Changelog Jan 21, 2022


Open-source Javascript, Web3 authentication, easier onboarding, cross-origin auth docs, and the ultimate guide to Next.js auth - what a week!

What a week! The first few sprints after the holidays came to a close this week, and wow are things moving fast. We had major releases all across the company.

Open-source Javascript

This week we launched our open source Javascript monorepo, clerkinc/javascript.

The change is primarily in response to the community. We tested the waters with open source over the past few months and the result is clear: open source SDKs are better for the community and better for Clerk.

The biggest points that convinced us of this path forward are:

  1. It's easier for the community to build their own SDKs when our official SDKs are public
  2. It's easier for the community to point out issues to us - we've loved receiving PRs or bug reports pointing at a specific line of code
  3. It's easier to support developers when we can point at the code that runs under the hood
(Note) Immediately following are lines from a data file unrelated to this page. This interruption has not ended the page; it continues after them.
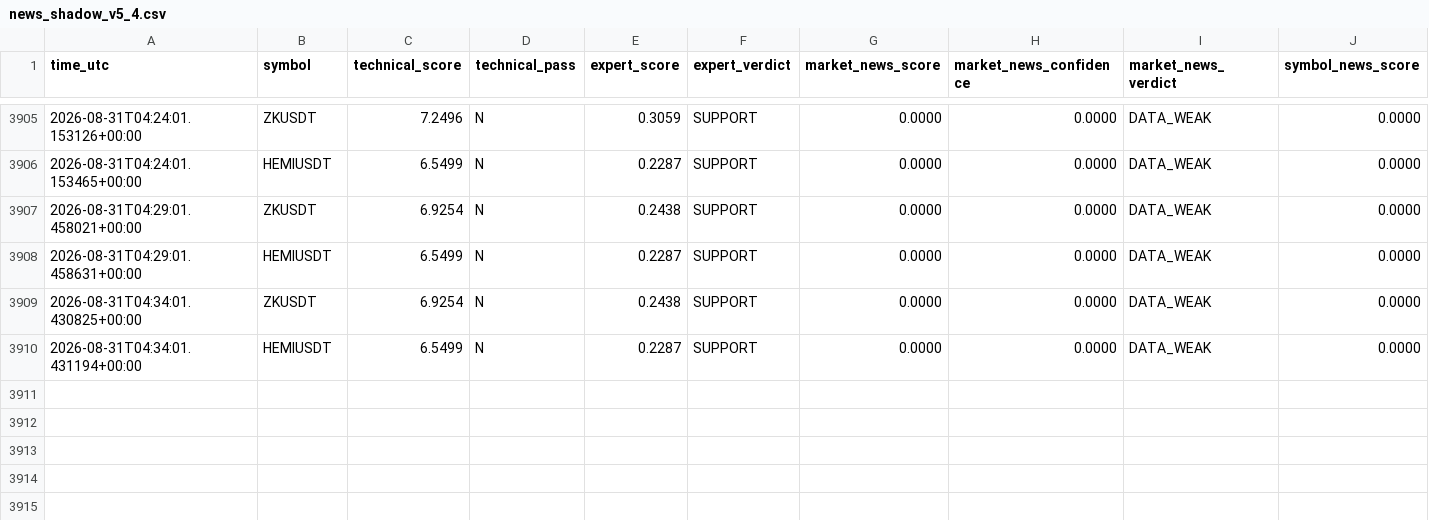
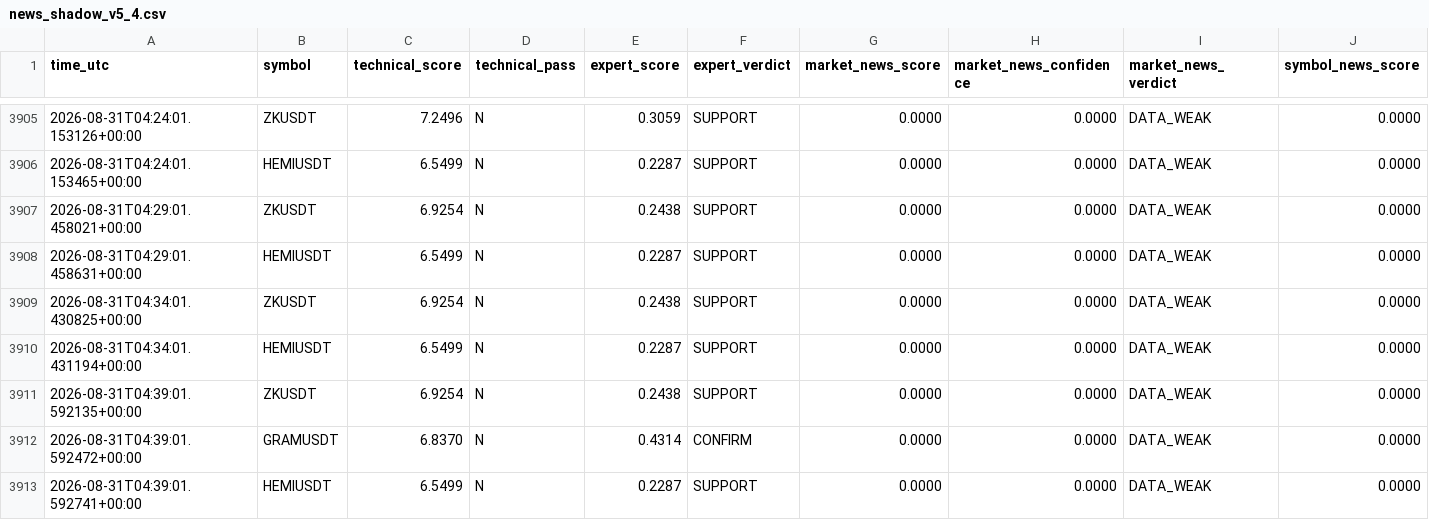
Before and after one commit to mrmatinbolandnazar-web/crypto-paper-bot, a CSV file: vps_reports/news_shadow_v5_4.csv, drawn as a sheet; only a part is shown, gaps mark what is left out; rows hold the shown columns only; the diff names each change by its address in the sheet, - before the commit and + after, or states it on an @@ line.

```diff
--- a/vps_reports/news_shadow_v5_4.csv
+++ b/vps_reports/news_shadow_v5_4.csv
+row 3911: 2026-08-31T04:39:01.592135+00:00 | ZKUSDT | 6.9254 | N | 0.2438 | SUPPORT | 0.0000 | 0.0000 | DATA_WEAK | 0.0000
+row 3912: 2026-08-31T04:39:01.592472+00:00 | GRAMUSDT | 6.8370 | N | 0.4314 | CONFIRM | 0.0000 | 0.0000 | DATA_WEAK | 0.0000
+row 3913: 2026-08-31T04:39:01.592741+00:00 | HEMIUSDT | 6.5499 | N | 0.2287 | SUPPORT | 0.0000 | 0.0000 | DATA_WEAK | 0.0000
```
Also changed, not shown: vps_reports/expert_shadow_v5_3.csv, 8 other files.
Beyond that, our team simply enjoys building in public. We're excited for a future where this changelog can point at PRs being merged.

Web3 authentication

We launched Web3 authentication! Learn more about our motivations and the future roadmap in our Web3 announcement post.

Easier onboarding

Our new onboarding offers easy-to-download starter repos, complete with API keys included. These changes make it easier than ever to start a new application on Clerk.

New onboarding screenshot

Improved cross-origin auth documentation

There must be something in 2022's water, because suddenly we received a dozen questions about authenticating cross-origin requests. Indeed, our documentation on this topic was lacking, and we put together a new guide complete with examples for fetch, useSWR, and react-query.

Check out our new guide on authenticating backend requests.

The ultimate guide to Next.js auth

If you've followed this changelog long enough, it's no surprise that we love Next.js at Clerk. This blog was built with Next.js and so was our dashboard.

But authentication in Next.js is a surprisingly challenging problem, and we wanted to put together a more comprehensive guide about why it's hard and the options available.

So far we've written 2 of the 7 chapters we've planned. Check it out here, and stay tuned as we'll continue to add more chapters over the next several weeks.